A framework that helps us progress or regress any exercise in a logical manner using some basic rules of motor control development. Any and every exercise in rehab and physical training has a place on this continuum.
If every living thing has potential then we need to bring out that potential by using a positive "can do" approach. This requires us to use our strengths to influence our weaknesses. We must first learn about our weaknesses, which is uncomfortable yet necessary to access our potential.
Too often we get stronger & fitter at the expense of basic mobility & fundamental movement abilities.It is possible to train & feel great without loosing fundamental movement, it just takes more thought, objectivity, and sometimes an ego check.
Controlled mobility means that you’re not just flexible, but you can actively control & move your joints with the muscles that cross that joint.
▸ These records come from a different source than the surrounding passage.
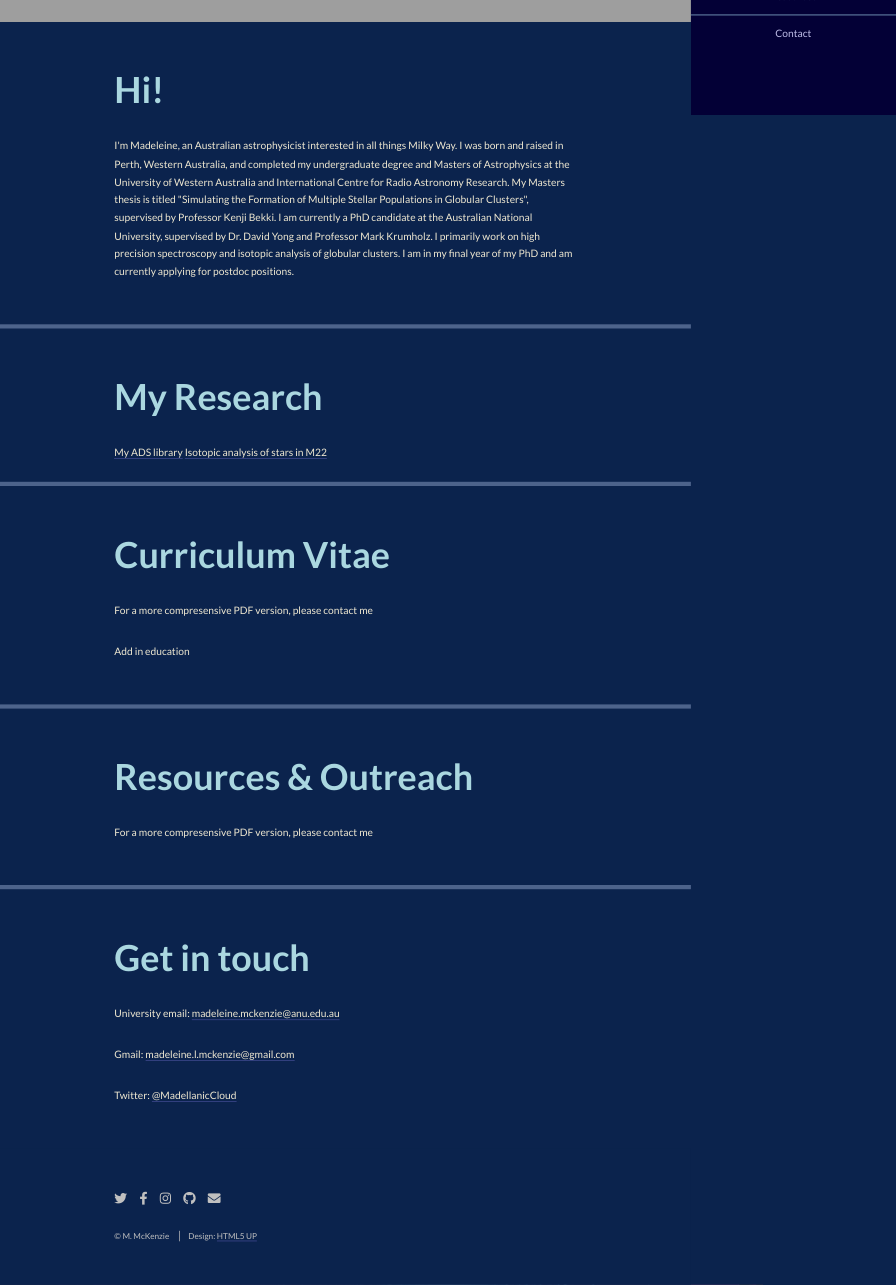
Repository: madeleine-mckenzie/madeleine-mckenzie.github.io
Page: index.html
These files come from the project's save history. The page is drawn as it stood at one moment and after the next save; the edit follows.
The browser window is 1280 px wide. The pictures show the part of the page from y = 556 to 2476 px (the page is 2391 px tall before and 2476 px after), at 70% of full size.
Pictures or frames that could not be fetched are drawn as grey boxes. Backgrounds fixed to the window are drawn as part of the page.

Above is the page before, as saved 2023-11-12 15:39:17.

### index.html
<!DOCTYPE HTML>
<!--
    Read Only by HTML5 UP
    html5up.net | @ajlkn
    Free for personal and commercial use under the CCA 3.0 license (html5up.net/license)
-->
<html>
    <head>
        <title>M. McKenzie</title>
        <meta charset="utf-8" />
        <meta name="viewport" content="width=device-width, initial-scale=1, user-scalable=no" />
        <link rel="stylesheet" href="assets/css/main.css" />
        <style>
            /* Custom style */
            body {
                background: url('images/2023_ANU_3MT_20230727_ANU2022 3.jpg') no-repeat center center fixed;
                background-size: cover;
            }
        </style>
    </head>
    <body class="is-preload">

        <!-- Header -->
        <section id="header">
            <header>
                <!-- Avatar image next to name -->
                <span class="image avatar"><img src="images/IG_DP.jpeg" alt="Madeleine L. McKenzie" /></span>
                <h1>Madeleine L. McKenzie</h1>
                <p>PhD candidate at the Australian National University </p>
                <p> <a href="mailto:madeleine.mckenzie@anu.edu.au">madeleine.mckenzie@anu.edu.au</a></p>
            </header>
            <nav id="nav">
                <ul>
                    <li><a href="#one" class="active">About</a></li>
                    <li><a href="#two">My Research</a></li>
                    <li><a href="#three">CV</a></li>
                    <li><a href="#four">Resources</a></li>
                    <li><a href="#five">Contact</a></li>
                </ul>
            </nav>
        </section>

        <!-- Wrapper -->
        <div id="wrapper">

            <!-- Main -->
            <div id="main">

                <!-- One -->
                <section id="one">
                    <div class="image main" data-position="center">
                        <!-- Top banner image -->
                        <img src="images/2023_ANU_3MT_20230727_ANU2022.jpg" alt="" />
                    </div>
                    <div class="container">
                        <header class="major">
                            <h2>Hi!</h2>
                        </header>
                        <p>I'm Madeleine, an Australian astrophysicist interested in all things Milky Way. I was born and raised in Perth, Western Australia,
                            and completed my undergraduate degree and Masters of Astrophysics at the University of Western Australia and International Centre
                            for Radio Astronomy Research. My Masters thesis is titled "Simulating the Formation of Multiple Stellar Populations in Globular Clusters", supervised
                            by Professor Kenji Bekki. I am currently a PhD candidate at the Australian National University, supervised by Dr. David Yong and
                            Professor Mark Krumholz. I primarily work on high precision spectroscopy and isotopic analysis of globular clusters.
                            I am in my final year of my PhD and am currently applying for postdoc positions.
                        </p>
                    </div>
                </section>

                <!-- Two -->
                <section id="two">
                    <div class="container">
                        <header class="major">
                            <h2>My Research</h2>
                        </header>
                        <a href="https://ui.adsabs.harvard.edu/user/libraries/K8q3Fv2nS-eG0YgK9U_ysw">My ADS library</a>
                        <a href="https://ui.adsabs.harvard.edu/abs/2023MNRAS.tmp.2870M/abstract">Isotopic analysis of stars in M22</a>

                    </div>
                </section>

                <!-- three -->
                <section id="three">
                    <div class="container">
                        <header class="major">
                            <h2>Curriculum Vitae</h2>
                        </header>
                        <p>For a more compresensive PDF version, please contact me</p>
                        <p>Add in education</p>
                        <!-- Icons grid here -->
                    </div>
                </section>

                 <!-- four -->
                 <section id="four">
                    <div class="container">
                        <header class="major">
                            <h2>Resources & Outreach</h2>
                        </header>
                        <p>For a more compresensive PDF version, please contact me</p>
                        <!-- Icons grid here -->
                    </div>
                </section>

                <!-- Three -->
                <section id="five">
                    <div class="container">
                        <header class="major">
                            <h2>Get in touch</h2>
                        </header>
                        <p>University email: <a href="mailto:madeleine.mckenzie@anu.edu.au">madeleine.mckenzie@anu.edu.au</a></p>
                        <p>Gmail: <a href="mailto:madeleine.l.mckenzie@gmail.com">madeleine.l.mckenzie@gmail.com</a></p>
                        <p>Twitter: <a href="https://twitter.com/MadellanicCloud" target="_blank">@MadellanicCloud</a></p>
                    </div>
                </section>

            </div>

            <!-- Footer -->
            <section id="footer">
                <div class="container">
                    <ul class="icons">
                        <!-- Social media icons here -->
                        <li><a href="#" class="icon brands fa-twitter"><span class="label">Twitter</span></a></li>
                        <li><a href="#" class="icon brands fa-facebook-f"><span class="label">Facebook</span></a></li>
                        <li><a href="#" class="icon brands fa-instagram"><span class="label">Instagram</span></a></li>
                        <li><a href="#" class="icon brands fa-github"><span class="label">Github</span></a></li>
                        <li><a href="#" class="icon solid fa-envelope"><span class="label">Email</span></a></li>
                    </ul>
                    <ul class="copyright">
                        <li>&copy; M. McKenzie</li>
                        <li>Design: <a href="http://html5up.net">HTML5 UP</a></li>
                    </ul>
                </div>
            </section>

        </div>

        <!-- Scripts -->
        <script src="assets/js/jquery.min.js"></script>
        <script src="assets/js/jquery.scrollex.min.js"></script>
        <script src="assets/js/jquery.scrolly.min.js"></script>
        <script src="assets/js/browser.min.js"></script>
        <script src="assets/js/breakpoints.min.js"></script>
        <script src="assets/js/util.js"></script>
        <script src="assets/js/main.js"></script>

    </body>
</html>

Loaded but not shown: assets/css/fontawesome-all.min.css (library); assets/js/jquery.min.js (library); assets/js/jquery.scrollex.min.js (common file); assets/js/jquery.scrolly.min.js (common file); assets/js/browser.min.js (common file); assets/js/breakpoints.min.js (common file); assets/js/util.js (587 lines, source omitted); assets/js/main.js (159 lines, source omitted); assets/css/main.css (3340 lines, source omitted)

After the next save:
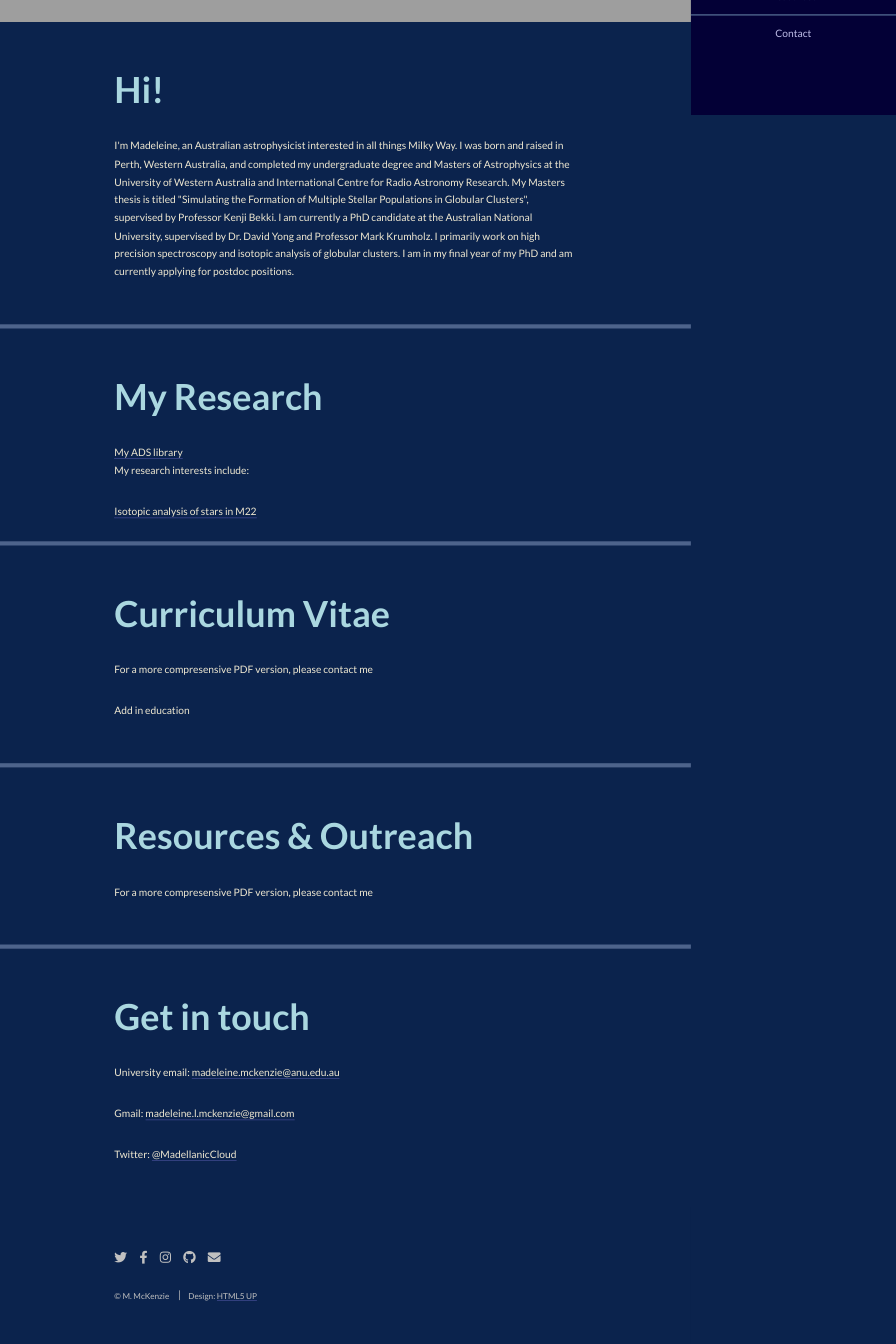
Saved 18 s later.
--- a/index.html
+++ b/index.html
@@ -73,6 +73,7 @@
                             <h2>My Research</h2>
                         </header>
                         <a href="https://ui.adsabs.harvard.edu/user/libraries/K8q3Fv2nS-eG0YgK9U_ysw">My ADS library</a>
+                        <p>My research interests include:</p>
                         <a href="https://ui.adsabs.harvard.edu/abs/2023MNRAS.tmp.2870M/abstract">Isotopic analysis of stars in M22</a>
 
                     </div>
The next level would be to take that basic control and coordinate it with other moving joints to perform basic movement patterns like push, pull, reach, lunge, take a step.
We have little nerve sensors in our joints & muscles that are stimulated by movement & mechanical forces. Movement is the only way to activate these sensors, and when movement doesn't happen the brain does not get the information that it needs about the body's current position.
The FMS is an objective screening tool used to identify an individual's weakest link(s). Why do links matter? Basically, weak links force our own muscles to work against us rather than work for us to produce movement.
we might choose to do some form of manual therapy such as a soft tissue active release techniques, dry needling, &/or joint mobilization to address trigger points before getting into movement training.
Think about this for a second, you get routine screening and “check-ups” for your heart, lungs, eyes, ears, teeth, etc. But who is routinely screening your joints and your ability to express movement freely?